The arcing energy associated with this phenomenon has been the subject of bad press in recent years, but the reality is that networks are designed to sustain the temporary overloads, and ACRs are designed to keep the network in safe operating conditions.

Technologies that purport minirecloses for testing fault presence don’t add any value – we already know the fault is there. We need to clear it, and the way to clear it is to deliver energy safely to the fault site. If you were simply to test for the fault, it would obviously be there; the point is to remove the fault.
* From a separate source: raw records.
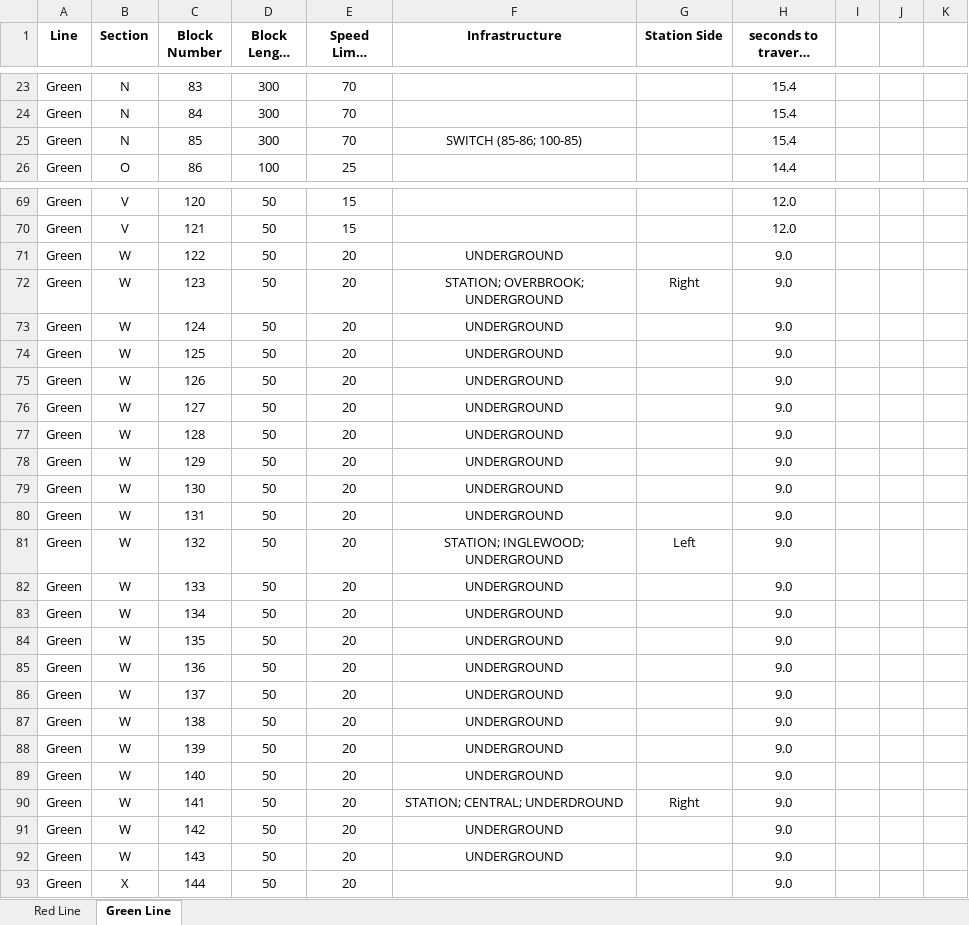
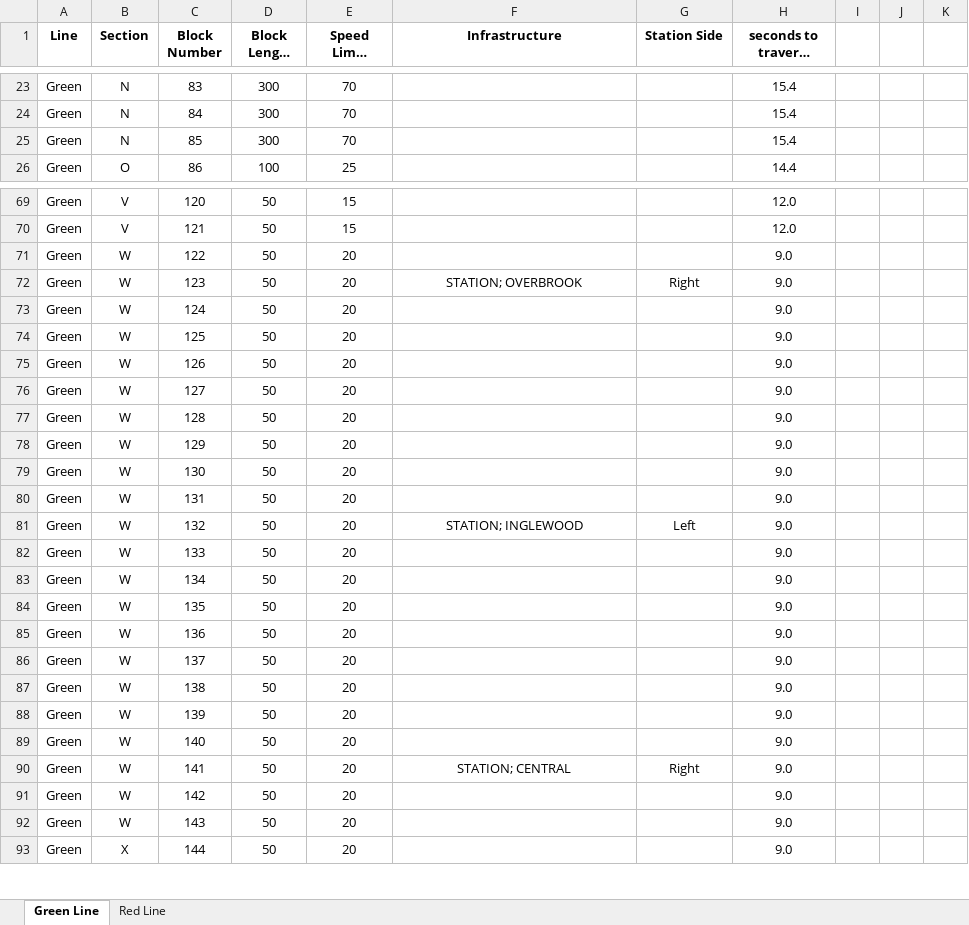
Before and after one commit to IsaacShaker/trains, an Excel workbook: Train Paths.xlsx, sheet Green Line, drawn as a sheet; only a part is shown, gaps mark what is left out; long unchanged cells end in …; values as stored, in another font and other column widths than the file's, no borders; the diff covers the shown part only; the diff names each change by its address in the sheet, - before the commit and + after, or states it on an @@ line.

```diff
--- a/Train Paths.xlsx (sheet Green Line)
+++ b/Train Paths.xlsx (sheet Green Line)
@@ sheet tab order changed: Green Line | Red Line @@
-F25 (Infrastructure): SWITCH (85-86; 100-85)
+F25 (Infrastructure): (empty)
-F71 (Infrastructure): UNDERGROUND
+F71 (Infrastructure): (empty)
-F72 (Infrastructure): STATION; OVERBROOK; UNDERGROUND
+F72 (Infrastructure): STATION; OVERBROOK
-F73:F80 (Infrastructure): UNDERGROUND
+F73:F80 (Infrastructure): (empty)
-F81 (Infrastructure): STATION; INGLEWOOD; UNDERGROUND
+F81 (Infrastructure): STATION; INGLEWOOD
-F82:F89 (Infrastructure): UNDERGROUND
+F82:F89 (Infrastructure): (empty)
-F90 (Infrastructure): STATION; CENTRAL; UNDERDROUND
+F90 (Infrastructure): STATION; CENTRAL
-F91:F92 (Infrastructure): UNDERGROUND
+F91:F92 (Infrastructure): (empty)
```
Also changed, not shown: 40 edited cells elsewhere in this sheet, Schedule v4.xlsx, 2 other files.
Most often if a reclose sequence makes it past the third trip, the fault is likely to be a permanent bolted fault, at which point reclosing does very little anymore and field service becomes genuinely necessary. If the recloser trips three times, utilities generally set their ACRs to go to lockout, or conduct one final fast trip attempt. However, at this point in the sequence we are clutching at straws and it is probably time to send the team to find out what happened on the distribution line.

The sequence in urban areas is similar, but with a few key differences. In general, in cities where buildings are higher than the power lines, the most common transient fault is less likely to be a lightning strike and more likely to be a foreign body on the network. In built up areas, the most common deployment is a three shot to lockout system with a first fast trip. The reclose times are the same as for those deployed in the countryside.

Furthermore, in urban areas utilities often forego the use of SEF Reclosing and simply set it to a single shot to lockout. This is due to the likelihood of SEF being triggered by conductors lying on the ground, and this risk is of course much higher in an urban environment.

There is not much use in reclosing on SEF in an urban environment when the suspected reason would be a cable on the ground. Now, if wildfire risk is even a consideration, it would be best to follow the published ‘Energy Safe’ guidelines, which indicate that Reclosing should be turned off when the fire risk is high. The industry guidelines advocate that reclosing makes sense: it must simply not be used on high fire risk days. No form of reclosing would mitigate this risk and single shot tripping would be the most appropriate protection technique during this period.

“Auto-reclosing is one of the earliest forms of Distribution Network Automation,” reports NOJA Power Group managing director Neil O’Sullivan. “Even in today’s extensively automated smart grids, auto-reclosing is still one of the most effective forms of automation an electricity utility can deploy today.” In summary, the principles behind configuring auto reclosing and the associated timing arises from the practicality of running a distribution network. While every situation has its unique merits making ‘cookie cutter’ standard settings difficult, with a little forethought and field experience it is possible to achieve significant reliability and economic advantages with some fairly simple settings. ESI

About the company

If you wish to comment on or have unanswered questions about this recloser rationale, you are encouraged to give the team at NOJA Power a call. NOJA Power has been manufacturing Automatic Circuit Reclosers for many years and is armed with decades of experience in outdoor circuit breakers. The team will be delighted to share some of their experience to assist you in achieving a safer and more reliable distribution network for yourself and your customers.

www.nojapower.com.au | sales@nojapower.com.au | @nojapower

This article first appeared in ESI-Africa Edition 1, 2019. You can read the magazine's articles here or subscribe here to receive a print copy.

About the company

If you wish to comment on or have unanswered questions about this recloser rationale, you are encouraged to give the team at NOJA Power a call. NOJA Power has been manufacturing Automatic Circuit Reclosers for many years and is armed with decades of experience in outdoor circuit breakers. The team will be delighted to share some of their experience to assist you in achieving a safer and more reliable distribution network for yourself and your customers.

www.nojapower.com.au